Could you please reproduce all the records below exactly, leaving out the images?
(Data in this exercise begins)
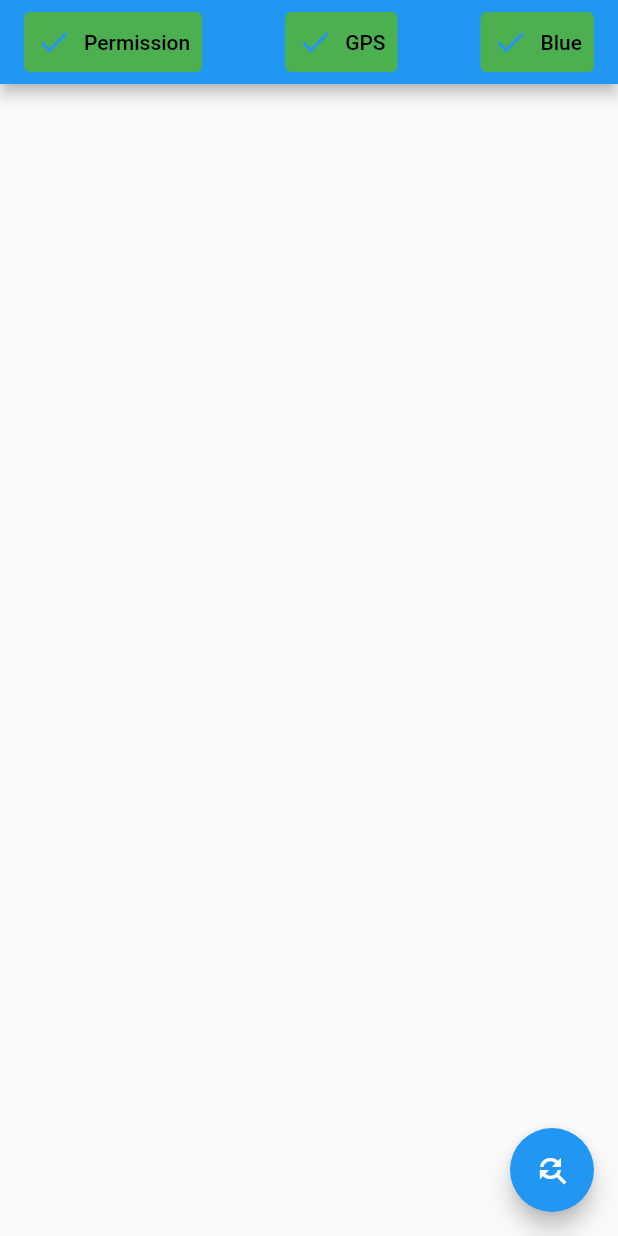
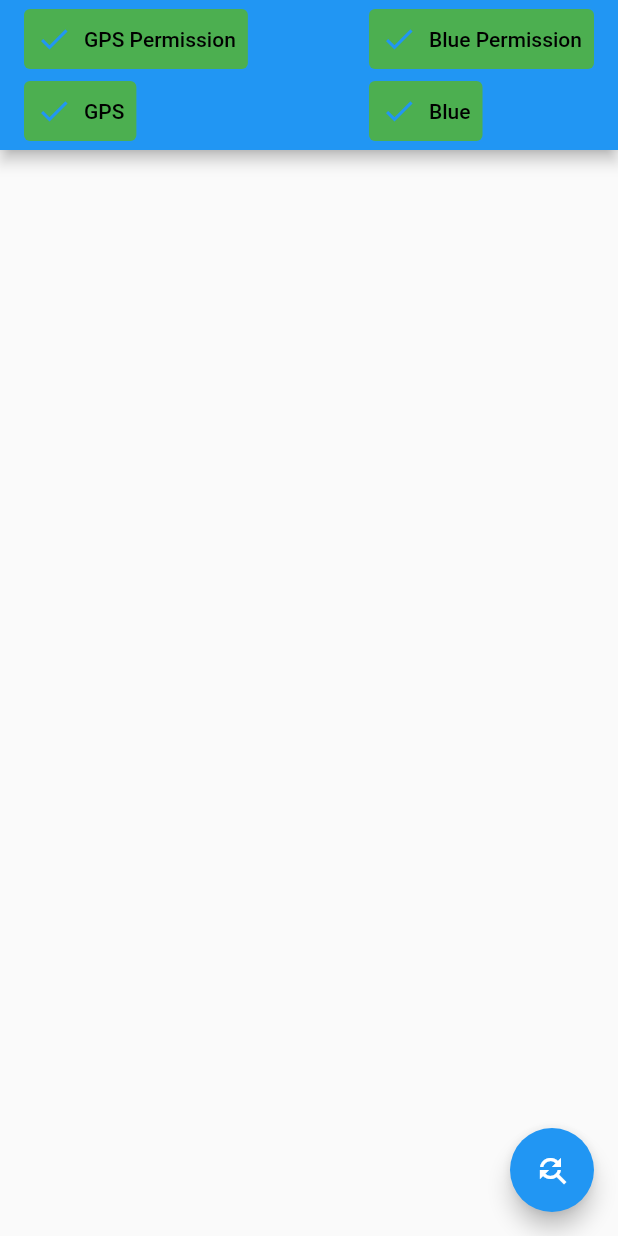
Before and after one commit to pineappleoOilPrince/flutter_blue_elves, a Flutter app: the screen it shows after launch, on a phone screen of 412 x 824 dp. Run offline on Flutter 3.47's test engine with Material 2 defaults, Android fonts, the light colour scheme and no system bars.

Commit message:
兼容了Android 12 的蓝牙权限变更

```diff
--- a/example/lib/main.dart
+++ b/example/lib/main.dart
@@ -49,27 +49,31 @@ class _MyAppState extends State<MyApp> {
   Widget build(BuildContext context) {
     return Scaffold(
       appBar: AppBar(
+        toolbarHeight: 100,
         centerTitle: true,
         title: Row(
           mainAxisAlignment: MainAxisAlignment.spaceBetween,
           children: Platform.isAndroid
               ? [
+                  Column(
+                      crossAxisAlignment: CrossAxisAlignment.start,
+                      children: [
                         TextButton.icon(
                           style: TextButton.styleFrom(
-                      backgroundColor: _blueLack
-                              .contains(AndroidBluetoothLack.locationPermission)
+                            backgroundColor: _blueLack.contains(
+                                    AndroidBluetoothLack.locationPermission)
                                 ? Colors.red
                                 : Colors.green,
                           ),
-                    icon: Icon(_blueLack
-                            .contains(AndroidBluetoothLack.locationPermission)
+                          icon: Icon(_blueLack.contains(
+                                  AndroidBluetoothLack.locationPermission)
                               ? Icons.error
                               : Icons.done),
-                    label: const Text("Permission",
+                          label: const Text("GPS Permission",
                               style: TextStyle(color: Colors.black)),
                           onPressed: () {
-                      if (_blueLack
-                          .contains(AndroidBluetoothLack.locationPermission)) {
+                            if (_blueLack.contains(
+                                AndroidBluetoothLack.locationPermission)) {
                               FlutterBlueElves.instance
                                   .androidApplyLocationPermission((isOk) {
                                 print(isOk
@@ -81,13 +85,13 @@ class _MyAppState extends State<MyApp> {
                         ),
                         TextButton.icon(
                           style: TextButton.styleFrom(
-                      backgroundColor: _blueLack
-                              .contains(AndroidBluetoothLack.locationFunction)
+                            backgroundColor: _blueLack.contains(
+                                    AndroidBluetoothLack.locationFunction)
                                 ? Colors.red
                                 : Colors.green,
                           ),
-                    icon: Icon(_blueLack
-                            .contains(AndroidBluetoothLack.locationFunction)
+                          icon: Icon(_blueLack.contains(
+                                  AndroidBluetoothLack.locationFunction)
                               ? Icons.error
                               : Icons.done),
                           label: const Text(
@@ -95,8 +99,8 @@ class _MyAppState extends State<MyApp> {
                             style: TextStyle(color: Colors.black),
                           ),
                           onPressed: () {
-                      if (_blueLack
-                          .contains(AndroidBluetoothLack.locationFunction)) {
+                            if (_blueLack.contains(
+                                AndroidBluetoothLack.locationFunction)) {
                               FlutterBlueElves.instance
                                   .androidOpenLocationService((isOk) {
                                 print(isOk
@@ -106,15 +110,44 @@ class _MyAppState extends State<MyApp> {
                             }
                           },
                         ),
+                      ]),
+                  Column(
+                      crossAxisAlignment: CrossAxisAlignment.start,
+                      children: [
                         TextButton.icon(
                           style: TextButton.styleFrom(
-                      backgroundColor: _blueLack
-                              .contains(AndroidBluetoothLack.bluetoothFunction)
+                            backgroundColor: _blueLack.contains(
+                                    AndroidBluetoothLack.bluetoothPermission)
                                 ? Colors.red
                                 : Colors.green,
                           ),
-                    icon: Icon(_blueLack
-                            .contains(AndroidBluetoothLack.bluetoothFunction)
+                          icon: Icon(_blueLack.contains(
+                                  AndroidBluetoothLack.bluetoothPermission)
+                              ? Icons.error
+                              : Icons.done),
+                          label: const Text("Blue Permission",
+                              style: TextStyle(color: Colors.black)),
+                          onPressed: () {
+                            if (_blueLack.contains(
+                                AndroidBluetoothLack.bluetoothPermission)) {
+                              FlutterBlueElves.instance
+                                  .androidApplyBluetoothPermission((isOk) {
+                                print(isOk
+                                    ? "User agrees to grant Bluetooth permission"
+                                    : "User does not agree to grant Bluetooth permission");
+                              });
+                            }
+                          },
+                        ),
+                        TextButton.icon(
+                          style: TextButton.styleFrom(
+                            backgroundColor: _blueLack.contains(
+                                    AndroidBluetoothLack.bluetoothFunction)
+                                ? Colors.red
+                                : Colors.green,
+                          ),
+                          icon: Icon(_blueLack.contains(
+                                  AndroidBluetoothLack.bluetoothFunction)
                               ? Icons.error
                               : Icons.done),
                           label: const Text(
@@ -122,17 +155,18 @@ class _MyAppState extends State<MyApp> {
                             style: TextStyle(color: Colors.black),
                           ),
                           onPressed: () {
-                      if (_blueLack
-                          .contains(AndroidBluetoothLack.bluetoothFunction)) {
+                            if (_blueLack.contains(
+                                AndroidBluetoothLack.bluetoothFunction)) {
                               FlutterBlueElves.instance
                                   .androidOpenBluetoothService((isOk) {
                                 print(isOk
                                     ? "The user agrees to turn on the Bluetooth function"
-                              : "The user does not agrees to turn on the Bluetooth function");
+                                    : "The user does not agree to enable the Bluetooth function");
                               });
                             }
                           },
                         ),
+                      ])
                 ]
               : [
                   TextButton.icon(
@@ -251,7 +285,7 @@ class _MyAppState extends State<MyApp> {
         itemBuilder: (BuildContext context, int index) {
           if (_connectedList.isNotEmpty && index <= _connectedList.length) {
             if (index == 0) {
-              return const Text("Paired device",
+              return const Text("Connected device",
                   style: TextStyle(
                       color: Colors.black,
                       fontSize: 16,
```
Also changed, not shown: lib/flutter_blue_elves.dart (+21 -3 lines), example/pubspec.lock, 5 other files. Lines whose indentation alone changed are shown as unchanged.
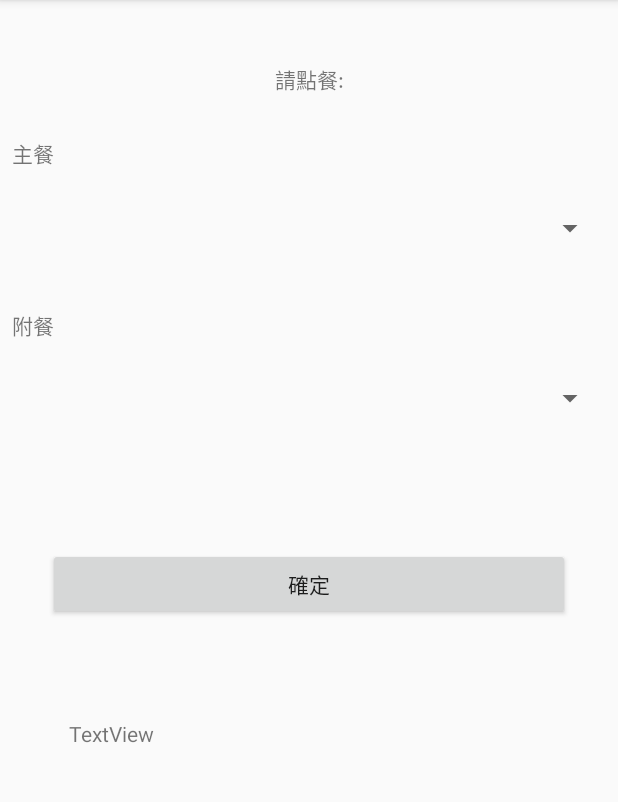
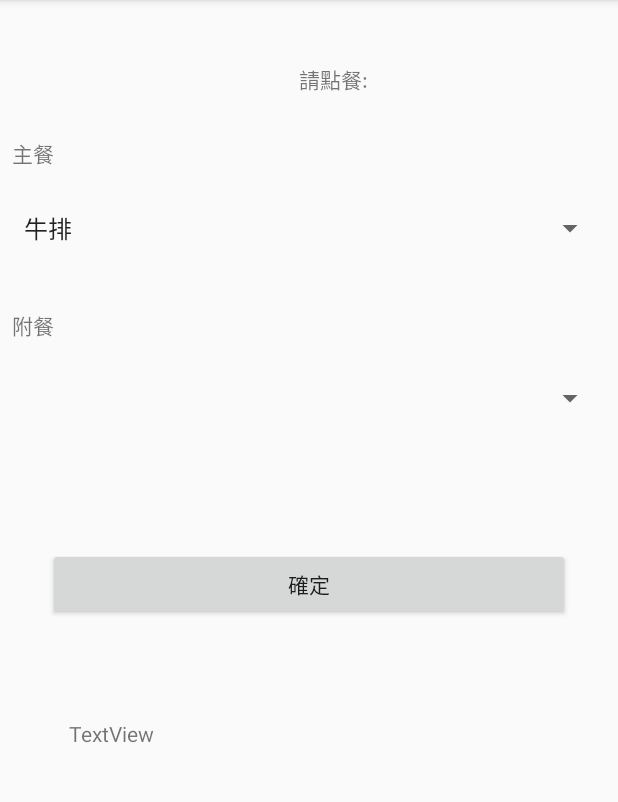
Before and after one commit to gigoallen/SpinnerAPP0511, an Android app: the screen it shows after launch (MainActivity), on a phone screen of 412 x 824 dp, the part 84-886 px from its top. Run offline under Robolectric (Android 15) with nearby library versions, the phone set to English and light mode, and no system bars.

Commit message:
設定好main meal的字串

```diff
--- a/app/src/main/res/layout/activity_main.xml
+++ b/app/src/main/res/layout/activity_main.xml
@@ -10,6 +10,8 @@
         android:id="@+id/textView"
         android:layout_width="wrap_content"
         android:layout_height="wrap_content"
+        android:layout_marginStart="32dp"
+        android:layout_marginLeft="32dp"
         android:layout_marginTop="42dp"
         android:text="請點餐:"
         app:layout_constraintEnd_toEndOf="parent"
@@ -51,6 +53,7 @@
         android:layout_marginTop="27dp"
         android:layout_marginEnd="8dp"
         android:layout_marginRight="8dp"
+        android:entries="@array/main_meal"
         app:layout_constraintEnd_toEndOf="parent"
         app:layout_constraintStart_toStartOf="parent"
         app:layout_constraintTop_toBottomOf="@+id/textView3" />
```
(Data in this exercise ends)
### Written answer
Before and after one commit to pineappleoOilPrince/flutter_blue_elves, a Flutter app: the screen it shows after launch, on a phone screen of 412 x 824 dp. Run offline on Flutter 3.47's test engine with Material 2 defaults, Android fonts, the light colour scheme and no system bars.

Commit message:
兼容了Android 12 的蓝牙权限变更

```diff
--- a/example/lib/main.dart
+++ b/example/lib/main.dart
@@ -49,27 +49,31 @@ class _MyAppState extends State<MyApp> {
   Widget build(BuildContext context) {
     return Scaffold(
       appBar: AppBar(
+        toolbarHeight: 100,
         centerTitle: true,
         title: Row(
           mainAxisAlignment: MainAxisAlignment.spaceBetween,
           children: Platform.isAndroid
               ? [
+                  Column(
+                      crossAxisAlignment: CrossAxisAlignment.start,
+                      children: [
                         TextButton.icon(
                           style: TextButton.styleFrom(
-                      backgroundColor: _blueLack
-                              .contains(AndroidBluetoothLack.locationPermission)
+                            backgroundColor: _blueLack.contains(
+                                    AndroidBluetoothLack.locationPermission)
                                 ? Colors.red
                                 : Colors.green,
                           ),
-                    icon: Icon(_blueLack
-                            .contains(AndroidBluetoothLack.locationPermission)
+                          icon: Icon(_blueLack.contains(
+                                  AndroidBluetoothLack.locationPermission)
                               ? Icons.error
                               : Icons.done),
-                    label: const Text("Permission",
+                          label: const Text("GPS Permission",
                               style: TextStyle(color: Colors.black)),
                           onPressed: () {
-                      if (_blueLack
-                          .contains(AndroidBluetoothLack.locationPermission)) {
+                            if (_blueLack.contains(
+                                AndroidBluetoothLack.locationPermission)) {
                               FlutterBlueElves.instance
                                   .androidApplyLocationPermission((isOk) {
                                 print(isOk
@@ -81,13 +85,13 @@ class _MyAppState extends State<MyApp> {
                         ),
                         TextButton.icon(
                           style: TextButton.styleFrom(
-                      backgroundColor: _blueLack
-                              .contains(AndroidBluetoothLack.locationFunction)
+                            backgroundColor: _blueLack.contains(
+                                    AndroidBluetoothLack.locationFunction)
                                 ? Colors.red
                                 : Colors.green,
                           ),
-                    icon: Icon(_blueLack
-                            .contains(AndroidBluetoothLack.locationFunction)
+                          icon: Icon(_blueLack.contains(
+                                  AndroidBluetoothLack.locationFunction)
                               ? Icons.error
                               : Icons.done),
                           label: const Text(
@@ -95,8 +99,8 @@ class _MyAppState extends State<MyApp> {
                             style: TextStyle(color: Colors.black),
                           ),
                           onPressed: () {
-                      if (_blueLack
-                          .contains(AndroidBluetoothLack.locationFunction)) {
+                            if (_blueLack.contains(
+                                AndroidBluetoothLack.locationFunction)) {
                               FlutterBlueElves.instance
                                   .androidOpenLocationService((isOk) {
                                 print(isOk
@@ -106,15 +110,44 @@ class _MyAppState extends State<MyApp> {
                             }
                           },
                         ),
+                      ]),
+                  Column(
+                      crossAxisAlignment: CrossAxisAlignment.start,
+                      children: [
                         TextButton.icon(
                           style: TextButton.styleFrom(
-                      backgroundColor: _blueLack
-                              .contains(AndroidBluetoothLack.bluetoothFunction)
+                            backgroundColor: _blueLack.contains(
+                                    AndroidBluetoothLack.bluetoothPermission)
                                 ? Colors.red
                                 : Colors.green,
                           ),
-                    icon: Icon(_blueLack
-                            .contains(AndroidBluetoothLack.bluetoothFunction)
+                          icon: Icon(_blueLack.contains(
+                                  AndroidBluetoothLack.bluetoothPermission)
+                              ? Icons.error
+                              : Icons.done),
+                          label: const Text("Blue Permission",
+                              style: TextStyle(color: Colors.black)),
+                          onPressed: () {
+                            if (_blueLack.contains(
+                                AndroidBluetoothLack.bluetoothPermission)) {
+                              FlutterBlueElves.instance
+                                  .androidApplyBluetoothPermission((isOk) {
+                                print(isOk
+                                    ? "User agrees to grant Bluetooth permission"
+                                    : "User does not agree to grant Bluetooth permission");
+                              });
+                            }
+                          },
+                        ),
+                        TextButton.icon(
+                          style: TextButton.styleFrom(
+                            backgroundColor: _blueLack.contains(
+                                    AndroidBluetoothLack.bluetoothFunction)
+                                ? Colors.red
+                                : Colors.green,
+                          ),
+                          icon: Icon(_blueLack.contains(
+                                  AndroidBluetoothLack.bluetoothFunction)
                               ? Icons.error
                               : Icons.done),
                           label: const Text(
@@ -122,17 +155,18 @@ class _MyAppState extends State<MyApp> {
                             style: TextStyle(color: Colors.black),
                           ),
                           onPressed: () {
-                      if (_blueLack
-                          .contains(AndroidBluetoothLack.bluetoothFunction)) {
+                            if (_blueLack.contains(
+                                AndroidBluetoothLack.bluetoothFunction)) {
                               FlutterBlueElves.instance
                                   .androidOpenBluetoothService((isOk) {
                                 print(isOk
                                     ? "The user agrees to turn on the Bluetooth function"
-                              : "The user does not agrees to turn on the Bluetooth function");
+                                    : "The user does not agree to enable the Bluetooth function");
                               });
                             }
                           },
                         ),
+                      ])
                 ]
               : [
                   TextButton.icon(
@@ -251,7 +285,7 @@ class _MyAppState extends State<MyApp> {
         itemBuilder: (BuildContext context, int index) {
           if (_connectedList.isNotEmpty && index <= _connectedList.length) {
             if (index == 0) {
-              return const Text("Paired device",
+              return const Text("Connected device",
                   style: TextStyle(
                       color: Colors.black,
                       fontSize: 16,
```
Also changed, not shown: lib/flutter_blue_elves.dart (+21 -3 lines), example/pubspec.lock, 5 other files. Lines whose indentation alone changed are shown as unchanged.
Before and after one commit to gigoallen/SpinnerAPP0511, an Android app: the screen it shows after launch (MainActivity), on a phone screen of 412 x 824 dp, the part 84-886 px from its top. Run offline under Robolectric (Android 15) with nearby library versions, the phone set to English and light mode, and no system bars.

Commit message:
設定好main meal的字串

```diff
--- a/app/src/main/res/layout/activity_main.xml
+++ b/app/src/main/res/layout/activity_main.xml
@@ -10,6 +10,8 @@
         android:id="@+id/textView"
         android:layout_width="wrap_content"
         android:layout_height="wrap_content"
+        android:layout_marginStart="32dp"
+        android:layout_marginLeft="32dp"
         android:layout_marginTop="42dp"
         android:text="請點餐:"
         app:layout_constraintEnd_toEndOf="parent"
@@ -51,6 +53,7 @@
         android:layout_marginTop="27dp"
         android:layout_marginEnd="8dp"
         android:layout_marginRight="8dp"
+        android:entries="@array/main_meal"
         app:layout_constraintEnd_toEndOf="parent"
         app:layout_constraintStart_toStartOf="parent"
         app:layout_constraintTop_toBottomOf="@+id/textView3" />
```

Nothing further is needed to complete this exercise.